Watching a clock without a second hand can give the illusion that nothing is happening, that time is standing still. Watch for long enough and you start to see small movements, but over a year these incremental gains all add up.

Alex Verbeek

Looking back over 2016, the evolution of the logistics and supply chain industry might, at first glance, appear to have been imperceptible.

Spend a little more time looking at all that has happened and it becomes clear that the pace of development and change has been, and continues to be, more rapid than one might realise.

So what should we all have spotted during 2016? Well, progress is being made on so many fronts but I think that there are four key trends on the clock.

1) Market domination

First, the strong are getting stronger, with large players such as Amazon and DHL continuing to dominate the market.

Amazon Fresh delivery

Same-day delivery is now a ‘need-to-have’

Indeed, Amazon’s dominance only seems to be growing. It has taken more and more space while continually looking for new opportunities to offer more services and own a larger part of its supply chain.

Only last month, Amazon launched a free one-hour restaurant delivery service in a bid to outdo rivals Deliveroo and UberEATS.

2) Same day pays

Secondly, same-day delivery and same-day click & collect are no longer a ‘nice-to-have’ - they are a ‘need-to-have’. Many of the traditional retailers continue to recognise the need to provide more and more convenient ways to marry customers with their groceries.

Indeed, both Sainsbury’s and Tesco are rolling out same-day click & collect programmes, while Amazon, with its Prime members, has also launched its Dash touch-button technology.

3) Foreign financial firepower

Thirdly, foreign investment continues to pour into the UK with both new overseas e-tailers and investors entering the market.
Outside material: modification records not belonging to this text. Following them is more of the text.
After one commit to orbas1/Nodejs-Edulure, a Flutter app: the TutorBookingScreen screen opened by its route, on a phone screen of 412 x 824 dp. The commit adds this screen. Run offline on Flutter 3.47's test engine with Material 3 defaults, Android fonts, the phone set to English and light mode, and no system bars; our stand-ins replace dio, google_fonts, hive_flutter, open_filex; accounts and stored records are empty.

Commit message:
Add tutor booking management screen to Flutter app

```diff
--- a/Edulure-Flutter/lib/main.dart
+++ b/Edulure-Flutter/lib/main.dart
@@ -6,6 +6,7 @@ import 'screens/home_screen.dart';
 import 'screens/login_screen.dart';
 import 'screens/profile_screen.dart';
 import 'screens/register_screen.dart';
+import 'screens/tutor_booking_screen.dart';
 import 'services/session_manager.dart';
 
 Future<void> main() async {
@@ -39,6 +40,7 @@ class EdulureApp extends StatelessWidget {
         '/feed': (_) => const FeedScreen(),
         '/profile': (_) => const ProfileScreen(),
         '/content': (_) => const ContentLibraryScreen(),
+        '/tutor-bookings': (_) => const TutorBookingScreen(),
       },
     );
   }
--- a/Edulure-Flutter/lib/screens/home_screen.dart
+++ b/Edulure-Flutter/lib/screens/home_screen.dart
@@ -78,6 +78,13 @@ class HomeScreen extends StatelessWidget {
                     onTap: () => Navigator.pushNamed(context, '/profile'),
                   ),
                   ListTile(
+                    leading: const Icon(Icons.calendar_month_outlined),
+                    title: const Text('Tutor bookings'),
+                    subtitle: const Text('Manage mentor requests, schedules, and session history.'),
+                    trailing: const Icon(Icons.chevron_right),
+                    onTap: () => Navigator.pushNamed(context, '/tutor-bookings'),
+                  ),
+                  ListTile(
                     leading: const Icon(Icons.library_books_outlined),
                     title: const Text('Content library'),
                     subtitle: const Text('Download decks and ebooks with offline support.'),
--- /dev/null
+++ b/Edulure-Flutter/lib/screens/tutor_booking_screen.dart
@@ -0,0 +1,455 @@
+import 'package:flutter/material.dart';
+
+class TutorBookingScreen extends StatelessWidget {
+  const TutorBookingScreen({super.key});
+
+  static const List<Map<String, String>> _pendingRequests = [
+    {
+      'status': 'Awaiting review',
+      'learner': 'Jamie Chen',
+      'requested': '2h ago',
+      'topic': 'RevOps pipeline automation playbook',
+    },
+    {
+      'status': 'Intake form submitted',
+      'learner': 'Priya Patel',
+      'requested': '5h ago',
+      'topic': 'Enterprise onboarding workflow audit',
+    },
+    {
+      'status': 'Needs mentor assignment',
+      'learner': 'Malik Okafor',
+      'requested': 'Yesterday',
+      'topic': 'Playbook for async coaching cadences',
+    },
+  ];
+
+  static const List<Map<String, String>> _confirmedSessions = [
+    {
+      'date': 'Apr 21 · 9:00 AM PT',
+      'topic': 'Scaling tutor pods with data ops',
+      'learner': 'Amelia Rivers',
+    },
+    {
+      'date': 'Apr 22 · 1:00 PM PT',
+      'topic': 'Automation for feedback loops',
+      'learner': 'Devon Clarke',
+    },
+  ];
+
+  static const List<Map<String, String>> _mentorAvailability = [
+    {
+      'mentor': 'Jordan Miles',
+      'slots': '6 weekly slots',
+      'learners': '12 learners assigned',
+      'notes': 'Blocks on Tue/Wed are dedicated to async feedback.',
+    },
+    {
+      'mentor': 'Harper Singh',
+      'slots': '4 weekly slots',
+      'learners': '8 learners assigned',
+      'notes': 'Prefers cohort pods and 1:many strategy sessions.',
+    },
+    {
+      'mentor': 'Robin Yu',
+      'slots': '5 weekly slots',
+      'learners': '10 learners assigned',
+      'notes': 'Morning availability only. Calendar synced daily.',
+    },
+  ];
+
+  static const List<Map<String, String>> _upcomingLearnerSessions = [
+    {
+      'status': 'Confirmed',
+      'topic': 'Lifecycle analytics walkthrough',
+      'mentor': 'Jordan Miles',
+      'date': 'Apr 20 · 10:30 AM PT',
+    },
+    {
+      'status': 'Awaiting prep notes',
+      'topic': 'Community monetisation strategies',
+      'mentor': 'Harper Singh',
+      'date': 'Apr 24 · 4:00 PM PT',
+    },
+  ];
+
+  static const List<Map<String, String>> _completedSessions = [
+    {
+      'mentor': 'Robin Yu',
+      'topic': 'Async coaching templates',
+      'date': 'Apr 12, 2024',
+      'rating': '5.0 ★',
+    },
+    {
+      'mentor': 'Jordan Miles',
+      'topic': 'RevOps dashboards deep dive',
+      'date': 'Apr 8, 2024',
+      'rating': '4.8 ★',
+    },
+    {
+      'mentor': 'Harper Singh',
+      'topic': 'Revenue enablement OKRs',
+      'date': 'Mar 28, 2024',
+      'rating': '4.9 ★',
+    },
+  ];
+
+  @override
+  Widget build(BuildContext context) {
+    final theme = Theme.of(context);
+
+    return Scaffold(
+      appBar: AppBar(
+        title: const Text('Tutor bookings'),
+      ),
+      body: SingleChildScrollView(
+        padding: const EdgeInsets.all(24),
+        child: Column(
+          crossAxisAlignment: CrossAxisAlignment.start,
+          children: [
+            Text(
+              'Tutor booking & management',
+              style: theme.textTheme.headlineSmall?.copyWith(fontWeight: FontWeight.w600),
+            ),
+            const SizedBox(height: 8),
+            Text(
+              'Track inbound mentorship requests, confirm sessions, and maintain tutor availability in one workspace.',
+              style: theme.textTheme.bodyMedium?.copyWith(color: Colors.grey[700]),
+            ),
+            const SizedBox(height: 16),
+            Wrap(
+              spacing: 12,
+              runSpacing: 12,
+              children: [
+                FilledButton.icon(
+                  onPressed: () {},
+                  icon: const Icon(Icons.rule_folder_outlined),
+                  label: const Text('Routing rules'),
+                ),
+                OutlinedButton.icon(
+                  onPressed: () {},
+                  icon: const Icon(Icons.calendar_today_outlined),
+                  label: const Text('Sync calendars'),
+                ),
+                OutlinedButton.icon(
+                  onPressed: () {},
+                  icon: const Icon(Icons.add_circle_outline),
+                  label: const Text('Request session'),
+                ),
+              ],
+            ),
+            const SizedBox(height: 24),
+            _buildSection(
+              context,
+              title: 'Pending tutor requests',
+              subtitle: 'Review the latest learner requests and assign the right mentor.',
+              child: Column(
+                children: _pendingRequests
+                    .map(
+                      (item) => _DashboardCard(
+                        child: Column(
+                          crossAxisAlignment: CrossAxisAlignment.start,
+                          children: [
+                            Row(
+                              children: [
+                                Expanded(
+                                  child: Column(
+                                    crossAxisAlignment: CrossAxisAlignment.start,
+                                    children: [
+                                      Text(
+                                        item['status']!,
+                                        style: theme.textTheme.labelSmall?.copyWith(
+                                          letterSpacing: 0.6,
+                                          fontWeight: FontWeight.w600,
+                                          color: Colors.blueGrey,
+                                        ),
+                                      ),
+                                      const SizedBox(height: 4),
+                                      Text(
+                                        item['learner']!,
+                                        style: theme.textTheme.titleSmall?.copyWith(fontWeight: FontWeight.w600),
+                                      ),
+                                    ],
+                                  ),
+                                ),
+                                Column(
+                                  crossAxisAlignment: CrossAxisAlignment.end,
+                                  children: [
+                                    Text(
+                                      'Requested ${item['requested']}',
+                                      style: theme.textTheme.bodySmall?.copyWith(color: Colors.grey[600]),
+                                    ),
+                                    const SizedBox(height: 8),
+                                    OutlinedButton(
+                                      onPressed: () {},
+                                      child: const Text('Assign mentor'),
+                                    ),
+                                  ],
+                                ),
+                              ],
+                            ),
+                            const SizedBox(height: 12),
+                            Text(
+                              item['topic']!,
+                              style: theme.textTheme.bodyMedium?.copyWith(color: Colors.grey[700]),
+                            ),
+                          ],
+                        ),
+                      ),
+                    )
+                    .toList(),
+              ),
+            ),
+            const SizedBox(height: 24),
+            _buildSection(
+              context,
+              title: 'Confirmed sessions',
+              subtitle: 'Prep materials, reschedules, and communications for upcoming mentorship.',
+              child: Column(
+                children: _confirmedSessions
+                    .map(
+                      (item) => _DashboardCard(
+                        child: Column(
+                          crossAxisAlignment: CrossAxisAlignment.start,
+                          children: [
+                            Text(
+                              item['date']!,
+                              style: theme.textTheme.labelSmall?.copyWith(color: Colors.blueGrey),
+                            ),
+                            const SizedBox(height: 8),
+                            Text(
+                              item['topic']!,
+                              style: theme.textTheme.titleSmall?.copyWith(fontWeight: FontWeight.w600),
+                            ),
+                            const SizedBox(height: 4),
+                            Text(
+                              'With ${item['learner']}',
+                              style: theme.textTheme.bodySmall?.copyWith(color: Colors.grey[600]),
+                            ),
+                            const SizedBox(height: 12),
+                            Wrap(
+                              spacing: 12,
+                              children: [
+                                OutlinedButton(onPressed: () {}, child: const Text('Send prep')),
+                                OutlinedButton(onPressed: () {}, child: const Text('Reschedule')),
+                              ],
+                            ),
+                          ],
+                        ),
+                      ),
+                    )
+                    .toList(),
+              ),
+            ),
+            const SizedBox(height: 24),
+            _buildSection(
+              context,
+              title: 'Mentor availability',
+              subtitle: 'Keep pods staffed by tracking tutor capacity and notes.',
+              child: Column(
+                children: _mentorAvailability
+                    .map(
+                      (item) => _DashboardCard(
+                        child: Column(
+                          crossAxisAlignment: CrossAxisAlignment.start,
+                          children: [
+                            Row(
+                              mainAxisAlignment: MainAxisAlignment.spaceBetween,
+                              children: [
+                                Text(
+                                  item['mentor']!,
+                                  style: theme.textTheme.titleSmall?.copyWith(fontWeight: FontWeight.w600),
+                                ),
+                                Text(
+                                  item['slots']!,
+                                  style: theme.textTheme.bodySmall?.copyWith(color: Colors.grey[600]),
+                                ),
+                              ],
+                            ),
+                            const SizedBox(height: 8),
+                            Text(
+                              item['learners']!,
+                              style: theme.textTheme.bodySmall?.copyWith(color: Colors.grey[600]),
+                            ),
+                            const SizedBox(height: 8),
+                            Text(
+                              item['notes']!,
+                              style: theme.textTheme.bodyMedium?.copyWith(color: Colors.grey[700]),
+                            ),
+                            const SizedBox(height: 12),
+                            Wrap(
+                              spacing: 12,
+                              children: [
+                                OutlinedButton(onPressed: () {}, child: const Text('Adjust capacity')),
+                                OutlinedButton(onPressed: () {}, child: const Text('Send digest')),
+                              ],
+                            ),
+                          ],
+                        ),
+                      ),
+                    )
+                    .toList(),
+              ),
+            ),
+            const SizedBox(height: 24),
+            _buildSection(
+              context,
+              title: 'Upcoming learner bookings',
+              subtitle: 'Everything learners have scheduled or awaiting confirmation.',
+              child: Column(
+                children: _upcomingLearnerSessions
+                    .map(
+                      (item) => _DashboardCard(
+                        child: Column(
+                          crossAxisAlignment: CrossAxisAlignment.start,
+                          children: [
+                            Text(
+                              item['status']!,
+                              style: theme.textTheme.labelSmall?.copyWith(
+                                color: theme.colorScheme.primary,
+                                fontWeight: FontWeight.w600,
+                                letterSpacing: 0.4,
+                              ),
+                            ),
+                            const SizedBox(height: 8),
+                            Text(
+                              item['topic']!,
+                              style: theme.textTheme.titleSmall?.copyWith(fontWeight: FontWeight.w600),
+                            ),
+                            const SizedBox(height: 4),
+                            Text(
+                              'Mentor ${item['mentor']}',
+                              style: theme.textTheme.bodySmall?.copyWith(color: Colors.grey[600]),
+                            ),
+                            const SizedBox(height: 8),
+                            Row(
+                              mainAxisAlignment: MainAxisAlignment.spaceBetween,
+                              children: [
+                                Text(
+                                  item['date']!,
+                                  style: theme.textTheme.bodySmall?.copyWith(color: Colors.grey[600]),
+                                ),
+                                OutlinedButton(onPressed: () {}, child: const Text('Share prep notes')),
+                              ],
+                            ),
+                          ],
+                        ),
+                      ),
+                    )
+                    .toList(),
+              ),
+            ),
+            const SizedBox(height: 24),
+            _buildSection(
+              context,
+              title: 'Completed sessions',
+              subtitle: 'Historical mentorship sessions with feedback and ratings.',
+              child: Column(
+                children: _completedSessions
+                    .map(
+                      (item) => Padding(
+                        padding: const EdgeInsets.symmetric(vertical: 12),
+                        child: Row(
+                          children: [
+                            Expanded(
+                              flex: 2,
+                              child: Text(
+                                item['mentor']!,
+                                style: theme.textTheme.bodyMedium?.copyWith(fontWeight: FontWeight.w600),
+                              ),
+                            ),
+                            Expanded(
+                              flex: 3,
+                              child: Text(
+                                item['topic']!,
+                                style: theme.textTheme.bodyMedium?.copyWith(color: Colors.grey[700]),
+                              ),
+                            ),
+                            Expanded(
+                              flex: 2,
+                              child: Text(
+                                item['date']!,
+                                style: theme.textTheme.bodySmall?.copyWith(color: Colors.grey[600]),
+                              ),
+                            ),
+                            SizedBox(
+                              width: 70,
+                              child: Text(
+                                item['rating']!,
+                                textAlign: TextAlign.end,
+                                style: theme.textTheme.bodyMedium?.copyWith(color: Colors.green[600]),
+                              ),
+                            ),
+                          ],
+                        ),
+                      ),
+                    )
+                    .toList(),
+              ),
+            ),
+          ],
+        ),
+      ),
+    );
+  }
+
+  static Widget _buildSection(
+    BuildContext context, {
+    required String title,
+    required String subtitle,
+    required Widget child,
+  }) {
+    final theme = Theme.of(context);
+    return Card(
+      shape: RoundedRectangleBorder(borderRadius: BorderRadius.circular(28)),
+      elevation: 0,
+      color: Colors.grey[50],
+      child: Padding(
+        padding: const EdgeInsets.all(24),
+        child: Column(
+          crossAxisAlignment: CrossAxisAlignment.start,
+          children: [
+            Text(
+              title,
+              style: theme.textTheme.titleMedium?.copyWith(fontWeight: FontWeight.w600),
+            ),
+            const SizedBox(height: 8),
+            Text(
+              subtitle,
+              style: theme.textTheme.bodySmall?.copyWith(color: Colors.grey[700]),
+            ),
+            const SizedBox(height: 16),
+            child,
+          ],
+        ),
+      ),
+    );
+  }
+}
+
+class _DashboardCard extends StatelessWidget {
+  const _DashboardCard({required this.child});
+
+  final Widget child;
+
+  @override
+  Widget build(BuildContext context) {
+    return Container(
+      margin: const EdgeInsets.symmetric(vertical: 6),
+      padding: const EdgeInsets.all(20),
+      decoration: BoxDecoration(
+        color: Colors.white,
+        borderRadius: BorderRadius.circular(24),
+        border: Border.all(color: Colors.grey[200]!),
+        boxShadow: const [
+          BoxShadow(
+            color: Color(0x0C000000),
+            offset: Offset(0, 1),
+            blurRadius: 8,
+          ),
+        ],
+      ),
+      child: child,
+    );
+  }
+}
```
All highlighting the relatively muted impact that Brexit has had on the logistics sector to date. Companies such as China’s 4PX and US firm Wayfair have both leased major sites, while Korean, Singaporean, Malaysian, US and many other international investors have made significant acquisitions.

4) Location, location, location

Finally, a focus on location has gained prominence. This has not just been about creating efficiencies, for example being located in the Midlands’ ‘Golden Triangle’, offering access to 85% of the UK market within a four-and-a-half-hour drive.

It is also about sourcing suitably qualified employees in sufficient numbers from the area immediately surrounding a site.

Foreign investment continues to pour into the UK, highlighting the muted impact Brexit has had to date

While it would be wrong to describe 2016 as a year of dramatic change, the nature of the logistics market is that it is in a perpetual state of evolution.

New technologies continue to have an impact on shopping habits and the expectations of the consumer are rising so fast that they create something of a barrier to new, smaller players trying to get into the market.

With drone and driverless technologies just around the corner, and with the potential to raise the bar even higher, 2017 should be another interesting year.

Alex Verbeek is senior vice-president and managing director UK, IDI Gazeley